### Data for the task
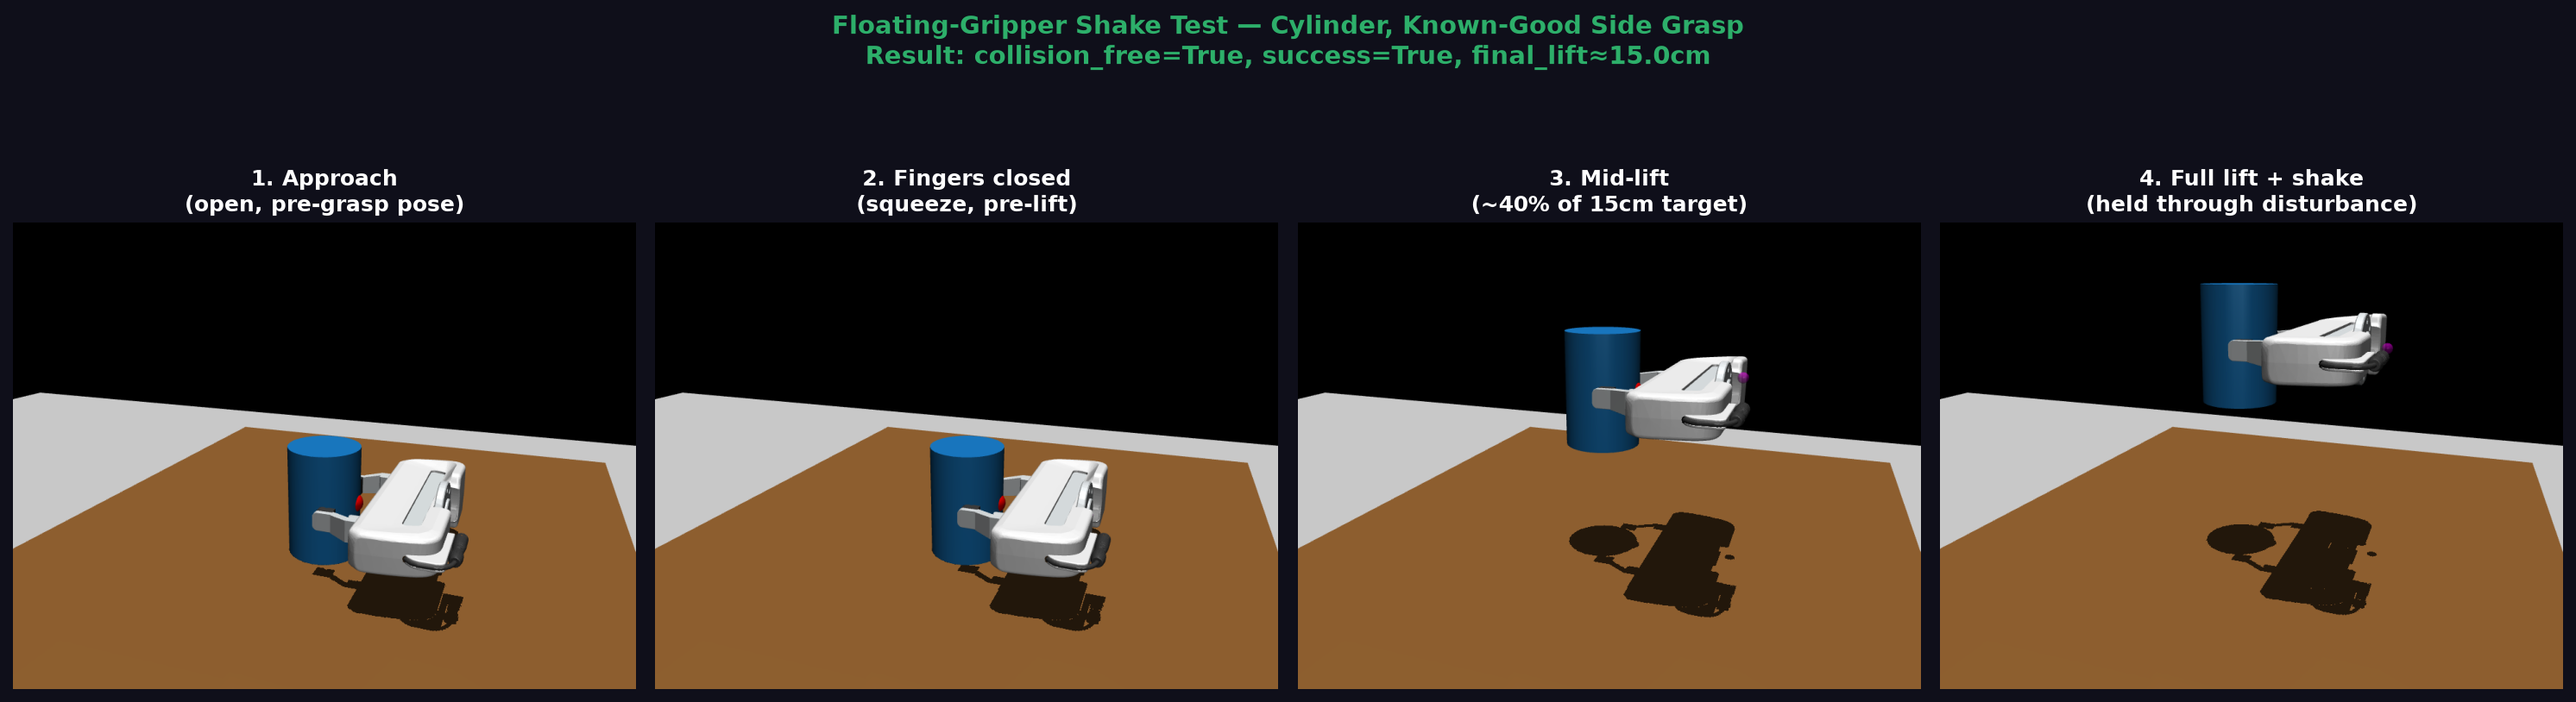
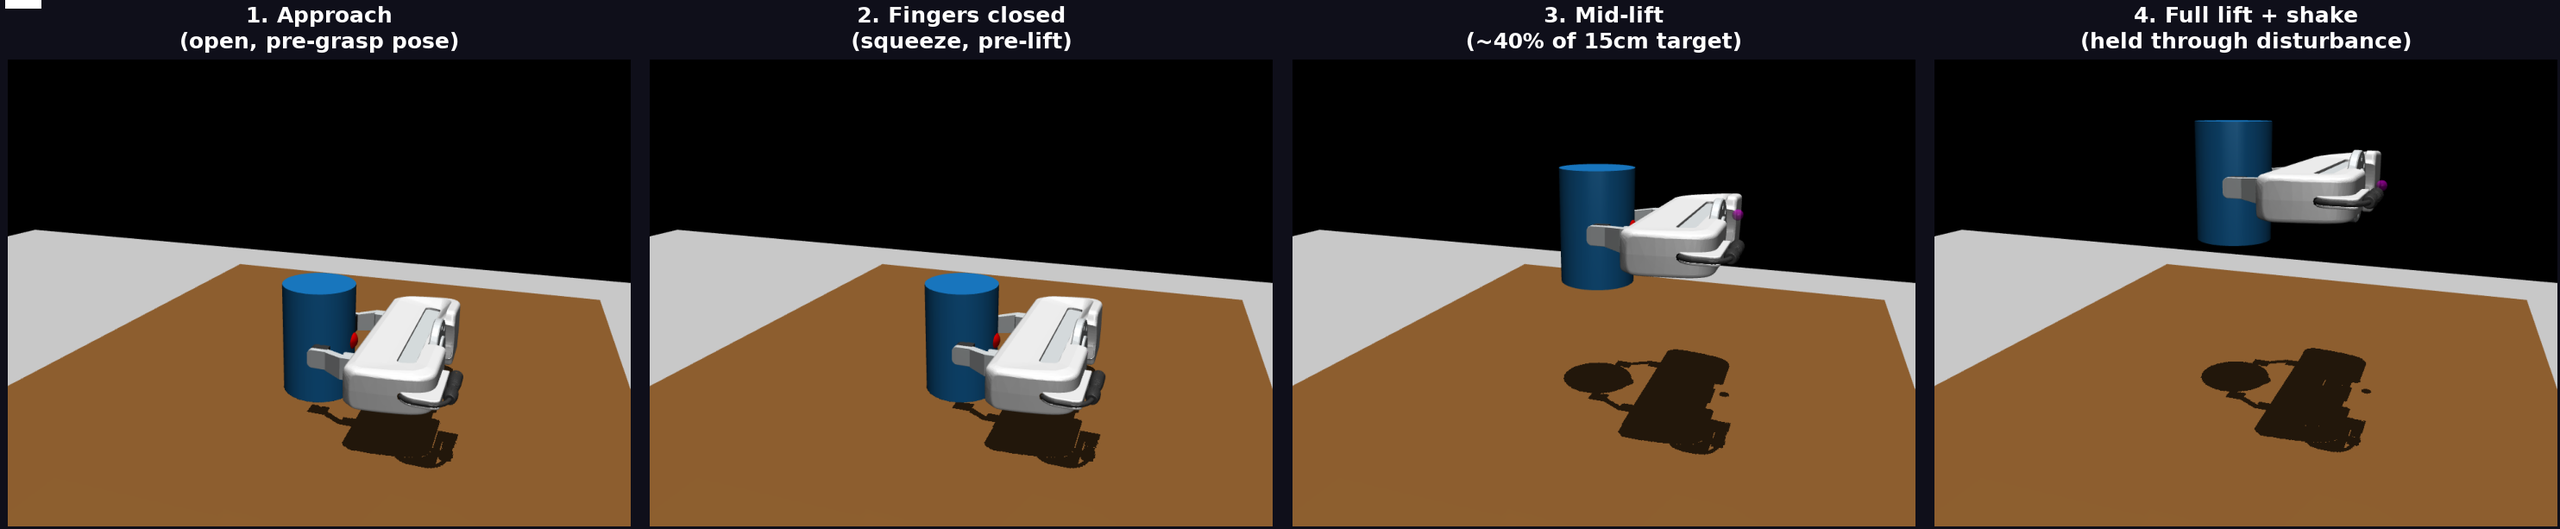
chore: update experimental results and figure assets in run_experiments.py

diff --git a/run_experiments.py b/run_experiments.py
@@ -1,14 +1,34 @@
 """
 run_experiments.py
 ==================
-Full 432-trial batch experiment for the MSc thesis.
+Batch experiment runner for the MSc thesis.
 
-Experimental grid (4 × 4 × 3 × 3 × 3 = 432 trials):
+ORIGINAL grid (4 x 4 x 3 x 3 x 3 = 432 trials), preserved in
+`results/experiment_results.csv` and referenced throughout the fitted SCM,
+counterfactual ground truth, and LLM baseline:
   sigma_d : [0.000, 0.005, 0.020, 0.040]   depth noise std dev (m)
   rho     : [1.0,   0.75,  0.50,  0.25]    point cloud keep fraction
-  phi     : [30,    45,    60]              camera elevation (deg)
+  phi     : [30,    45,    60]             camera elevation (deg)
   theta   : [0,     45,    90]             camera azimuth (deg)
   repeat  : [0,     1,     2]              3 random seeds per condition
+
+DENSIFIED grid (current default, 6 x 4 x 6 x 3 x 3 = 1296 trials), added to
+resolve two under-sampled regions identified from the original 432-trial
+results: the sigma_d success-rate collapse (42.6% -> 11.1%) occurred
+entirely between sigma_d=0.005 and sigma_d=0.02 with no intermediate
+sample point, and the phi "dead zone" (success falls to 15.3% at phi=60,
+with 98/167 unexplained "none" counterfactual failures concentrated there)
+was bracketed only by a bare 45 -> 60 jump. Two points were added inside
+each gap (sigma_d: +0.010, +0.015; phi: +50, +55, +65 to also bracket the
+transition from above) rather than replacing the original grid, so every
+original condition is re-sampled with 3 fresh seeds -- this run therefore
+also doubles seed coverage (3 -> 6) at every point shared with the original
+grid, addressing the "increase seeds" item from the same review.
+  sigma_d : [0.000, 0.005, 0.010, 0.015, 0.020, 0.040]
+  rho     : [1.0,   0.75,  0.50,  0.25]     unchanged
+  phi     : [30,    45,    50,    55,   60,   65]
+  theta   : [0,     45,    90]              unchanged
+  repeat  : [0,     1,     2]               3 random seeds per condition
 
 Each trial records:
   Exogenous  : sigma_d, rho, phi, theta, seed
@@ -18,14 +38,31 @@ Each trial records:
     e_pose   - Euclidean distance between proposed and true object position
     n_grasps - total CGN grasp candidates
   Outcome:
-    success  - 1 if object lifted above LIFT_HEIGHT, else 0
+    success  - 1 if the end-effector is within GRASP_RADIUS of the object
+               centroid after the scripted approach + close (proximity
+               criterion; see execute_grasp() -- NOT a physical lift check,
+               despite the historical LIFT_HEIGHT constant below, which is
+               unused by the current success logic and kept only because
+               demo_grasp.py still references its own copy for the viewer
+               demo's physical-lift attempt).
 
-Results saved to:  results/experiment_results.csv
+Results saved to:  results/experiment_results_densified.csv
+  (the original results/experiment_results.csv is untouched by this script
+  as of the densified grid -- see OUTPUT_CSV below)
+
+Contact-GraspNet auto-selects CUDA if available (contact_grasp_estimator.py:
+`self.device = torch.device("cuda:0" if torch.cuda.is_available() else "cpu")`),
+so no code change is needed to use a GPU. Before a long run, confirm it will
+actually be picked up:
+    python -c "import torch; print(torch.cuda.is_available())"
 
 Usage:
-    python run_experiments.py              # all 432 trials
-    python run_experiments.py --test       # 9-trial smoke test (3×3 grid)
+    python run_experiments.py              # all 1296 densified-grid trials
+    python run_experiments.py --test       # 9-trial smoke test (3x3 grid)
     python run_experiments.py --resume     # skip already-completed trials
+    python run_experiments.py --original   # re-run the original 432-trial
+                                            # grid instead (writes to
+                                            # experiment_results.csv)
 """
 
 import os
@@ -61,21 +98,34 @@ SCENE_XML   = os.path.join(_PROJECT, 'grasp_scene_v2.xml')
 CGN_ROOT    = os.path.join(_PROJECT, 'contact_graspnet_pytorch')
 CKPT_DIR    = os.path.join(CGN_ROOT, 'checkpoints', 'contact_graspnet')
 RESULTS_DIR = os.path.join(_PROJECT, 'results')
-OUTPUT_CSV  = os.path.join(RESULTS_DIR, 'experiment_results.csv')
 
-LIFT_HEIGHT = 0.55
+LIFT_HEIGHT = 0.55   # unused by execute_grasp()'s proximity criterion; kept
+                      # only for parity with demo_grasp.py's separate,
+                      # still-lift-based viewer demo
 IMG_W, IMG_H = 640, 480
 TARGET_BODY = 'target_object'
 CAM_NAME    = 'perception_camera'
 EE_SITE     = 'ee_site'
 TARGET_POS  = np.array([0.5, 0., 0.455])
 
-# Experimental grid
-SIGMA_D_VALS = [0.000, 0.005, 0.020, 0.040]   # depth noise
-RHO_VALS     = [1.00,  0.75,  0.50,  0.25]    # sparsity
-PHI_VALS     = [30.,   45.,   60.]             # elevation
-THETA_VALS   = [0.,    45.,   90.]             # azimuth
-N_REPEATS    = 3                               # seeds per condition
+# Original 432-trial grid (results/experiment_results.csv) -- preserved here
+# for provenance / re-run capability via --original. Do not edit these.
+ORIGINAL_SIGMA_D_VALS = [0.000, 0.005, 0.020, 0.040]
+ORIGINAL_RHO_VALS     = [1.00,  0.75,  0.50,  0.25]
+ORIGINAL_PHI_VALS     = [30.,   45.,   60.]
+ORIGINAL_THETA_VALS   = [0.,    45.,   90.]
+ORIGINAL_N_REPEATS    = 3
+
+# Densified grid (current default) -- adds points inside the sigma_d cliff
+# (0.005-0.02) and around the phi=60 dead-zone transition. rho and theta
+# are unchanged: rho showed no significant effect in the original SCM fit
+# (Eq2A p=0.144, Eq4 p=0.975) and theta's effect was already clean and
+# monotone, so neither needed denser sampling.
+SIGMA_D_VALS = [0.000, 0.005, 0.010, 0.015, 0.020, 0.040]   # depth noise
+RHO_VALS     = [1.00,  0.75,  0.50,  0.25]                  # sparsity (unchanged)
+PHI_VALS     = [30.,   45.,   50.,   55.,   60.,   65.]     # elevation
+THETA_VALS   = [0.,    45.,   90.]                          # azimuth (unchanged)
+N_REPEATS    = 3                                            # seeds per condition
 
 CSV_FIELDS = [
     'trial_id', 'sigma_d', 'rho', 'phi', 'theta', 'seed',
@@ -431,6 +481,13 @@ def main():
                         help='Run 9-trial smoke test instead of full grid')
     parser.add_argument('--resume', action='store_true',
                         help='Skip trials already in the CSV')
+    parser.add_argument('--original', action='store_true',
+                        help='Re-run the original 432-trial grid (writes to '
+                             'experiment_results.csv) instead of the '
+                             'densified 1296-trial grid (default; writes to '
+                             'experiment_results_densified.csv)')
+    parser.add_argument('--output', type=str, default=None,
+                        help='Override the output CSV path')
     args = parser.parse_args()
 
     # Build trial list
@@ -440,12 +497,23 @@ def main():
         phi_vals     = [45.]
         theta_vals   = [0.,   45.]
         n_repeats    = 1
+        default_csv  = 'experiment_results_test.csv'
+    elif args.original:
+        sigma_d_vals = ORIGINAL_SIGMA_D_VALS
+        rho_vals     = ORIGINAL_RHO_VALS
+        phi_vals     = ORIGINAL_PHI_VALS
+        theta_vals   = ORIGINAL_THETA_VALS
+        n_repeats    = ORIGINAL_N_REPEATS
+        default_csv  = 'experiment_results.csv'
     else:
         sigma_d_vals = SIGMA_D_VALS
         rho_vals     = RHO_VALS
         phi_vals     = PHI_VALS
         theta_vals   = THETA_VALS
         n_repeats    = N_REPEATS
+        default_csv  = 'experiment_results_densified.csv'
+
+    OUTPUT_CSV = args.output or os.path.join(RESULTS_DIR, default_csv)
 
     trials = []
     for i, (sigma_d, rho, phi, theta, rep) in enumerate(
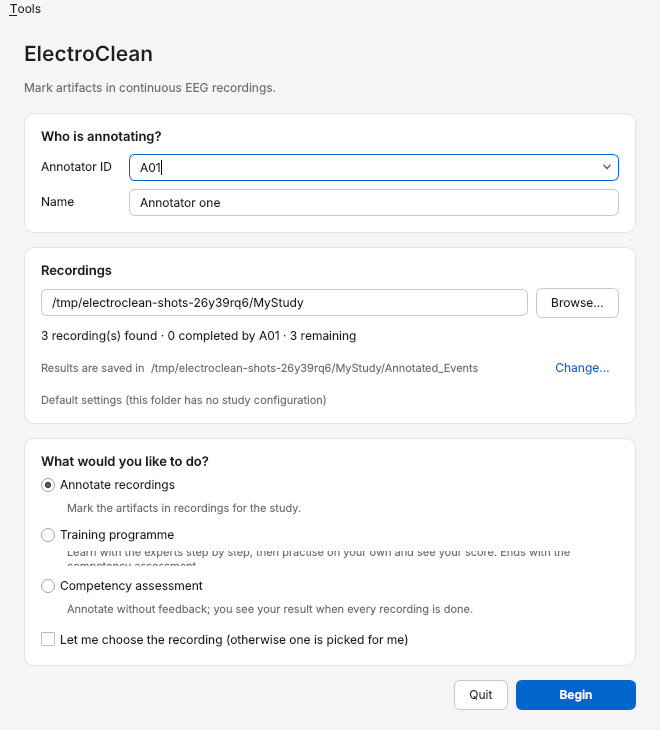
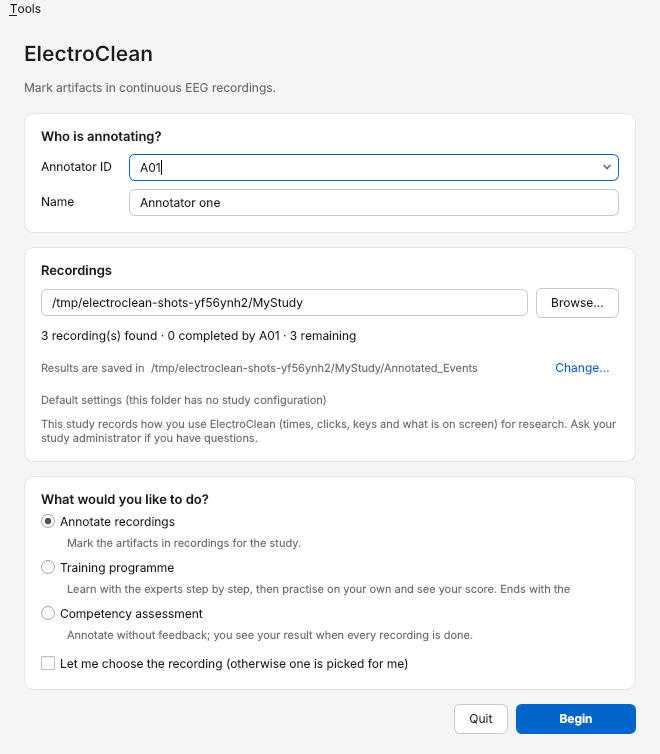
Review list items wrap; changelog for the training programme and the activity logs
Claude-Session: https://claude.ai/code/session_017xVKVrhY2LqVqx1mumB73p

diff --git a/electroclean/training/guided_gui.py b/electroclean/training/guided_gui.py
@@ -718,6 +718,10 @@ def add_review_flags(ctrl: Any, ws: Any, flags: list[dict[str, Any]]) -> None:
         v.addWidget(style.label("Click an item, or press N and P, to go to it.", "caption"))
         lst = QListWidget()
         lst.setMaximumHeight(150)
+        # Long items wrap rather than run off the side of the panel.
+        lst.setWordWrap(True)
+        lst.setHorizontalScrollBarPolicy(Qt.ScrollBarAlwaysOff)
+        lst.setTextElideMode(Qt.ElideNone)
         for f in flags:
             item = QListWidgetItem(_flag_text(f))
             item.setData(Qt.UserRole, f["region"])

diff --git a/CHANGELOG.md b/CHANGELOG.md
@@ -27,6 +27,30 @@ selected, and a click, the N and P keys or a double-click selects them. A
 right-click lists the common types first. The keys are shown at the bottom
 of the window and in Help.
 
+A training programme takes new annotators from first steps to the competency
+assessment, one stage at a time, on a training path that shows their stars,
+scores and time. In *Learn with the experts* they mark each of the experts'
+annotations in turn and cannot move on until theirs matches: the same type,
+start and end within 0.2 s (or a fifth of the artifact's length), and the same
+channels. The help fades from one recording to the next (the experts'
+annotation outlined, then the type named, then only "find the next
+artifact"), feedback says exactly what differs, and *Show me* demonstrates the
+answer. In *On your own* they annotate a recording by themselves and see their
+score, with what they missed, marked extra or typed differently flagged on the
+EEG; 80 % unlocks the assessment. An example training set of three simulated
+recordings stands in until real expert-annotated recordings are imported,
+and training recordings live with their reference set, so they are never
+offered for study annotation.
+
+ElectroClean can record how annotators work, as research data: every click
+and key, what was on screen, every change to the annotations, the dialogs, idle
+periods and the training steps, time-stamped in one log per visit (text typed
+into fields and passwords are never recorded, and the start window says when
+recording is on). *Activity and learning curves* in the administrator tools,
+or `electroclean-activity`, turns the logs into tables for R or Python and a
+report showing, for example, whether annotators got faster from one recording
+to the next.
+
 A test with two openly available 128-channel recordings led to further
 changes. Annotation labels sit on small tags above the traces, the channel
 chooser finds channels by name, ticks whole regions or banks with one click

### Task requirements
Find, please, how many lines in the data include the word "random", and put down that number only.

### Task result
2